Write out the records below once more, exactly and completely.

::: Material for this task

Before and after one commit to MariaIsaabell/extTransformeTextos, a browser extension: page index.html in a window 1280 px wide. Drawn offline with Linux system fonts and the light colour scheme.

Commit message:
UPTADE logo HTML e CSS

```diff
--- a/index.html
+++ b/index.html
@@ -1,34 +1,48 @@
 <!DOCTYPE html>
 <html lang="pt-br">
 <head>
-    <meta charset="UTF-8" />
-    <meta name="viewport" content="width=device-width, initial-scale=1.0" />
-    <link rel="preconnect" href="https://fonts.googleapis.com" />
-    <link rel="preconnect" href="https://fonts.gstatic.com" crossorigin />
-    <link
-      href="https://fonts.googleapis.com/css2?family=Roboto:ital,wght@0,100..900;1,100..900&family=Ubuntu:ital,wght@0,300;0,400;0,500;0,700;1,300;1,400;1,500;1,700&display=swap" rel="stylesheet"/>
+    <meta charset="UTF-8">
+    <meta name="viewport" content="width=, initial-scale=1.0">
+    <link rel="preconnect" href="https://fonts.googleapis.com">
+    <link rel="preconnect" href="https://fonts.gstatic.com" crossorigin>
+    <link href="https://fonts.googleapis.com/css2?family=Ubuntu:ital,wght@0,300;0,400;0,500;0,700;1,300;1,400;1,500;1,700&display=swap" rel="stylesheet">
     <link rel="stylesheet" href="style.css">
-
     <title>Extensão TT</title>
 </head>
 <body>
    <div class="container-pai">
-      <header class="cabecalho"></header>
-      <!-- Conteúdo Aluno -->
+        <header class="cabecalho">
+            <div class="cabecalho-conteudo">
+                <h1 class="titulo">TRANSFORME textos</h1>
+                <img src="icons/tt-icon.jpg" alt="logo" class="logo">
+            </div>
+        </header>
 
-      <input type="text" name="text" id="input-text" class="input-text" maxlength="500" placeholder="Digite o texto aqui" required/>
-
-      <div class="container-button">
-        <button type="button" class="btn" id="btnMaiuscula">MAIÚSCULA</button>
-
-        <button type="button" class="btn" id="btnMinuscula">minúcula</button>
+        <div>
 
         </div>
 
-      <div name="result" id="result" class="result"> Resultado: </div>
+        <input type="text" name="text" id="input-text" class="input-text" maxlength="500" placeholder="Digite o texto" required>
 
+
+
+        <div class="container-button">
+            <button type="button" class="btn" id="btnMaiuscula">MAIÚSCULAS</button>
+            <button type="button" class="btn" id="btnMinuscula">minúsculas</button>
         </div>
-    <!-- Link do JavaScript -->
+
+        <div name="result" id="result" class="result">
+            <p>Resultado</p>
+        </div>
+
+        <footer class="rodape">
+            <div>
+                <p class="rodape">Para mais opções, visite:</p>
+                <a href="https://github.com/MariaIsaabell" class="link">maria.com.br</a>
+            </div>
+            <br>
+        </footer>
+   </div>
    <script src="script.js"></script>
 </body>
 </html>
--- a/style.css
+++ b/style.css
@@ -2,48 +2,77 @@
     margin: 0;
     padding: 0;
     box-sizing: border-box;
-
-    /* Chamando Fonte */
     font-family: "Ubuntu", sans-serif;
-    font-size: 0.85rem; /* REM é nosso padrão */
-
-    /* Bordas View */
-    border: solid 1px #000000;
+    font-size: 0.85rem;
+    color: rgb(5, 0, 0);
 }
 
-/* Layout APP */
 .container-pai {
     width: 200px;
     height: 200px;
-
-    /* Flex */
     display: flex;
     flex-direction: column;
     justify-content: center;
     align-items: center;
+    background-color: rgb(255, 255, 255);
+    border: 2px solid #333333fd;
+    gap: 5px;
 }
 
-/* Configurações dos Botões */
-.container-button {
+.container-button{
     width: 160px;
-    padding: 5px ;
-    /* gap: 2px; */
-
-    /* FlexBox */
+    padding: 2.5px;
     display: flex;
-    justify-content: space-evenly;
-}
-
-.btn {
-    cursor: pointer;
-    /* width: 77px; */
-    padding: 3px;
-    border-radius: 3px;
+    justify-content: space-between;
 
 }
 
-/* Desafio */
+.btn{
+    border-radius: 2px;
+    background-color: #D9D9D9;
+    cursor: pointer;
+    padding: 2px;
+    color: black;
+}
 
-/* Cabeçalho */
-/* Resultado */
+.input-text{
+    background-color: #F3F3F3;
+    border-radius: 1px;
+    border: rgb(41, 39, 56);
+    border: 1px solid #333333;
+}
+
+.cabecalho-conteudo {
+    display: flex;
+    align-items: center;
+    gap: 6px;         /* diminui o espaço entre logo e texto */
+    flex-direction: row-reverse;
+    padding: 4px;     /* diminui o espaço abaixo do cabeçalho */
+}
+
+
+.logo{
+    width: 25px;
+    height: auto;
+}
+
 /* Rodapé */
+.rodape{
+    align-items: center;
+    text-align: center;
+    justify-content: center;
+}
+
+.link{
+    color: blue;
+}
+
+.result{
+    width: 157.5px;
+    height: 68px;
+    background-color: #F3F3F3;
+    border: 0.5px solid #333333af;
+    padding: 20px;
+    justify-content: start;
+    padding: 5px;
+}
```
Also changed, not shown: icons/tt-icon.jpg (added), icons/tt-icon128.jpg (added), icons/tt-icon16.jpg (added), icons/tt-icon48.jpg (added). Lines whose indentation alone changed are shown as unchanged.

::::::

Output:
Before and after one commit to MariaIsaabell/extTransformeTextos, a browser extension: page index.html in a window 1280 px wide. Drawn offline with Linux system fonts and the light colour scheme.

Commit message:
UPTADE logo HTML e CSS

```diff
--- a/index.html
+++ b/index.html
@@ -1,34 +1,48 @@
 <!DOCTYPE html>
 <html lang="pt-br">
 <head>
-    <meta charset="UTF-8" />
-    <meta name="viewport" content="width=device-width, initial-scale=1.0" />
-    <link rel="preconnect" href="https://fonts.googleapis.com" />
-    <link rel="preconnect" href="https://fonts.gstatic.com" crossorigin />
-    <link
-      href="https://fonts.googleapis.com/css2?family=Roboto:ital,wght@0,100..900;1,100..900&family=Ubuntu:ital,wght@0,300;0,400;0,500;0,700;1,300;1,400;1,500;1,700&display=swap" rel="stylesheet"/>
+    <meta charset="UTF-8">
+    <meta name="viewport" content="width=, initial-scale=1.0">
+    <link rel="preconnect" href="https://fonts.googleapis.com">
+    <link rel="preconnect" href="https://fonts.gstatic.com" crossorigin>
+    <link href="https://fonts.googleapis.com/css2?family=Ubuntu:ital,wght@0,300;0,400;0,500;0,700;1,300;1,400;1,500;1,700&display=swap" rel="stylesheet">
     <link rel="stylesheet" href="style.css">
-
     <title>Extensão TT</title>
 </head>
 <body>
    <div class="container-pai">
-      <header class="cabecalho"></header>
-      <!-- Conteúdo Aluno -->
+        <header class="cabecalho">
+            <div class="cabecalho-conteudo">
+                <h1 class="titulo">TRANSFORME textos</h1>
+                <img src="icons/tt-icon.jpg" alt="logo" class="logo">
+            </div>
+        </header>
 
-      <input type="text" name="text" id="input-text" class="input-text" maxlength="500" placeholder="Digite o texto aqui" required/>
-
-      <div class="container-button">
-        <button type="button" class="btn" id="btnMaiuscula">MAIÚSCULA</button>
-
-        <button type="button" class="btn" id="btnMinuscula">minúcula</button>
+        <div>
 
         </div>
 
-      <div name="result" id="result" class="result"> Resultado: </div>
+        <input type="text" name="text" id="input-text" class="input-text" maxlength="500" placeholder="Digite o texto" required>
 
+
+
+        <div class="container-button">
+            <button type="button" class="btn" id="btnMaiuscula">MAIÚSCULAS</button>
+            <button type="button" class="btn" id="btnMinuscula">minúsculas</button>
         </div>
-    <!-- Link do JavaScript -->
+
+        <div name="result" id="result" class="result">
+            <p>Resultado</p>
+        </div>
+
+        <footer class="rodape">
+            <div>
+                <p class="rodape">Para mais opções, visite:</p>
+                <a href="https://github.com/MariaIsaabell" class="link">maria.com.br</a>
+            </div>
+            <br>
+        </footer>
+   </div>
    <script src="script.js"></script>
 </body>
 </html>
--- a/style.css
+++ b/style.css
@@ -2,48 +2,77 @@
     margin: 0;
     padding: 0;
     box-sizing: border-box;
-
-    /* Chamando Fonte */
     font-family: "Ubuntu", sans-serif;
-    font-size: 0.85rem; /* REM é nosso padrão */
-
-    /* Bordas View */
-    border: solid 1px #000000;
+    font-size: 0.85rem;
+    color: rgb(5, 0, 0);
 }
 
-/* Layout APP */
 .container-pai {
     width: 200px;
     height: 200px;
-
-    /* Flex */
     display: flex;
     flex-direction: column;
     justify-content: center;
     align-items: center;
+    background-color: rgb(255, 255, 255);
+    border: 2px solid #333333fd;
+    gap: 5px;
 }
 
-/* Configurações dos Botões */
-.container-button {
+.container-button{
     width: 160px;
-    padding: 5px ;
-    /* gap: 2px; */
-
-    /* FlexBox */
+    padding: 2.5px;
     display: flex;
-    justify-content: space-evenly;
-}
-
-.btn {
-    cursor: pointer;
-    /* width: 77px; */
-    padding: 3px;
-    border-radius: 3px;
+    justify-content: space-between;
 
 }
 
-/* Desafio */
+.btn{
+    border-radius: 2px;
+    background-color: #D9D9D9;
+    cursor: pointer;
+    padding: 2px;
+    color: black;
+}
 
-/* Cabeçalho */
-/* Resultado */
+.input-text{
+    background-color: #F3F3F3;
+    border-radius: 1px;
+    border: rgb(41, 39, 56);
+    border: 1px solid #333333;
+}
+
+.cabecalho-conteudo {
+    display: flex;
+    align-items: center;
+    gap: 6px;         /* diminui o espaço entre logo e texto */
+    flex-direction: row-reverse;
+    padding: 4px;     /* diminui o espaço abaixo do cabeçalho */
+}
+
+
+.logo{
+    width: 25px;
+    height: auto;
+}
+
 /* Rodapé */
+.rodape{
+    align-items: center;
+    text-align: center;
+    justify-content: center;
+}
+
+.link{
+    color: blue;
+}
+
+.result{
+    width: 157.5px;
+    height: 68px;
+    background-color: #F3F3F3;
+    border: 0.5px solid #333333af;
+    padding: 20px;
+    justify-content: start;
+    padding: 5px;
+}
```
Also changed, not shown: icons/tt-icon.jpg (added), icons/tt-icon128.jpg (added), icons/tt-icon16.jpg (added), icons/tt-icon48.jpg (added). Lines whose indentation alone changed are shown as unchanged.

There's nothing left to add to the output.